RAISE CAPITAL THROUGH CROWDFUNDING
At the Most Affordable Rate...
Exemptions from registration (Reg. CF and Reg. A)
Raise up to either (i) $1,070,000, or (ii) $50 million over 12 months
Issue free-trading shares (Reg. A)
Limited SEC disclosure
Limited financial statement requirements (Reg. CF and Reg. A Tier 1)
No PCAOB audit required (Reg. A Tier 2)
Non-accredited investors allowed
General solicitation allowed
For additional information on Reg. CF please click here
For additional information on Reg. A please click here
What are the general requirements to satisfy Crowdfunding as an exemption from registration?
Under Regulation Crowdfunding:
All transactions under Regulation Crowdfunding must take place through an SEC-registered intermediary such as a broker-dealer or a FINRA-registered funding portal.
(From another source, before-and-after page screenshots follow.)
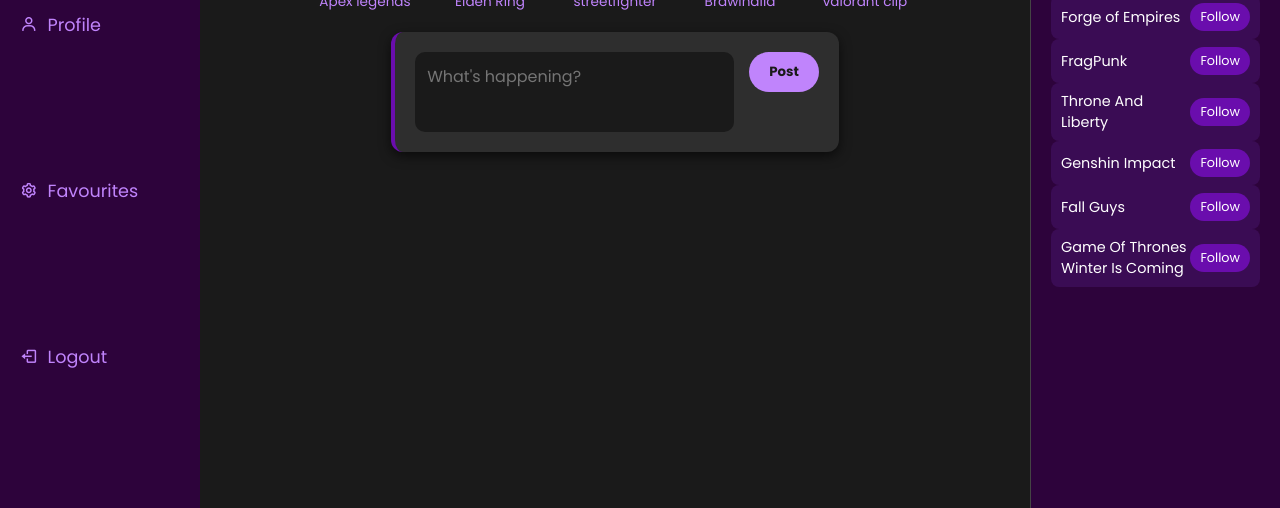
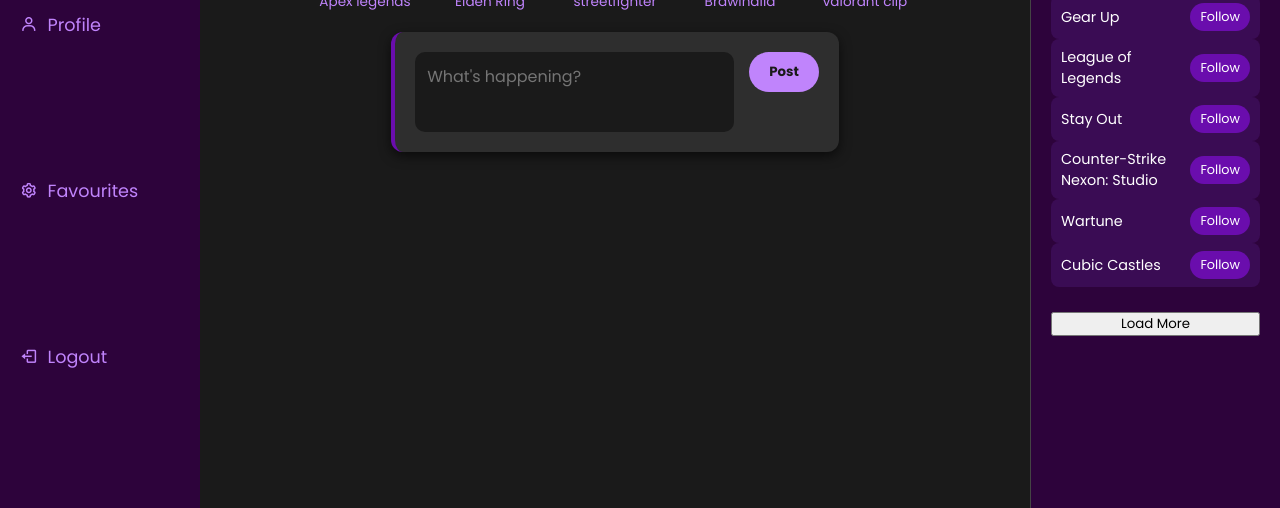
Before and after one commit to AkaSiah/Contra, a plain HTML site: page index.html in a window 1280 px wide. Shown: the part 292-800 px from the top of the page. Drawn offline with nearby package versions, Linux system fonts and the light colour scheme.

Commit message:
fixed more stuff

```diff
--- a/index.html
+++ b/index.html
@@ -57,6 +57,7 @@
         <aside class="right-sidebar">
             <h3>Suggested Communities</h3>
             <div id="community-list"></div>
+            <button id="load-more-btn" style="margin-top: 10px;">Load More</button>
           </aside>
     </div>
 
--- a/script.js
+++ b/script.js
@@ -38,15 +38,23 @@ function toggleFollow(gameName, button) {
   saveFollowedCommunities();
 }
 
-function renderCommunities() {
+let allGames = [];
+let currentIndex = 0;
+const itemsPerPage = 10;
+
+function shuffleArray(array) {
+  for (let i = array.length - 1; i > 0; i--) {
+    const j = Math.floor(Math.random() * (i + 1));
+    [array[i], array[j]] = [array[j], array[i]];
+  }
+  return array;
+}
+
+function loadNextCommunities() {
   const container = document.getElementById("community-list");
-  container.innerHTML = "";
+  const nextItems = allGames.slice(currentIndex, currentIndex + itemsPerPage);
 
-  fetch("games.json")
-    .then(response => response.json())
-    .then(data => {
-      const selectedGames = data.slice(0, 10); // this is your `games`
-      selectedGames.forEach(game => {
+  nextItems.forEach(game => {
     const isFollowed = followedCommunities.includes(game.title);
     const div = document.createElement("div");
     div.className = "community";
@@ -58,12 +66,31 @@ function renderCommunities() {
     `;
     container.appendChild(div);
   });
+
+  currentIndex += itemsPerPage;
+
+  // Hide button if no more items
+  if (currentIndex >= allGames.length) {
+    document.getElementById("load-more-btn").style.display = "none";
+  }
+}
+
+function renderCommunities() {
+  fetch("games.json")
+    .then(res => res.json())
+    .then(data => {
+      allGames = shuffleArray(data);
+      currentIndex = 0;
+      document.getElementById("community-list").innerHTML = "";
+      document.getElementById("load-more-btn").style.display = "block";
+      loadNextCommunities();
     })
-    .catch(error => {
-      console.error("Failed to fetch games:", error);
-      container.innerHTML = "<p>Failed to load communities.</p>";
+    .catch(err => {
+      console.error("Failed to fetch games:", err);
     });
 }
+
+document.getElementById("load-more-btn").addEventListener("click", loadNextCommunities);
 
 // Run on page load
 renderCommunities();
--- a/style.css
+++ b/style.css
@@ -340,10 +340,6 @@ nav a:hover {
     flex-direction: column;
     gap: 15px;
     border-left: 1px solid #444;
-    overflow-y: auto;
-    position: sticky;
-    top: 0;
-    height: 100vh;
 }
 
 .right-sidebar h3 {
```
Lines whose indentation alone changed are shown as unchanged.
A list of all FINRA-registered funding portals can be found here.
Companies are allowed to raise an aggregate of $1,070,000 in a 12-month period.
Investors are limited in the amount they can invest in crowdfunding in a 12-month period.
SEC disclosure is required in a Form C and subsequent filings.
What are the benefits and downsides of using Regulation Crowdfunding as an exemption from registration?
The benefits to using a Regulation Crowdfunding exemption are as follows:
Issuers may offer and sell to investors who are not “accredited investors;”
Issuers may conduct concurrent private offerings (such as pursuant to Rule 506(c) of Regulation D);
Issuers are subject to limited SEC reporting requirements; and
Broadens issuer shareholder base.
The downsides to using a Regulation Crowdfunding exemption are as follows:
Offers and sales must be made through an intermediary;
Issuers relying on Regulation Crowdfunding must file a Form C with the SEC which must include financial statements;
Investors may only invest subject to certain limitations;
Securities sold in Regulation Crowdfunding offerings generally cannot be resold for one year;
Bad-actor disqualifications apply to Regulation Crowdfunding offerings; and
Investors who are not high net-worth individuals are not accustomed to investing in high-risk small companies which means they may require more attention than high net-worth individuals.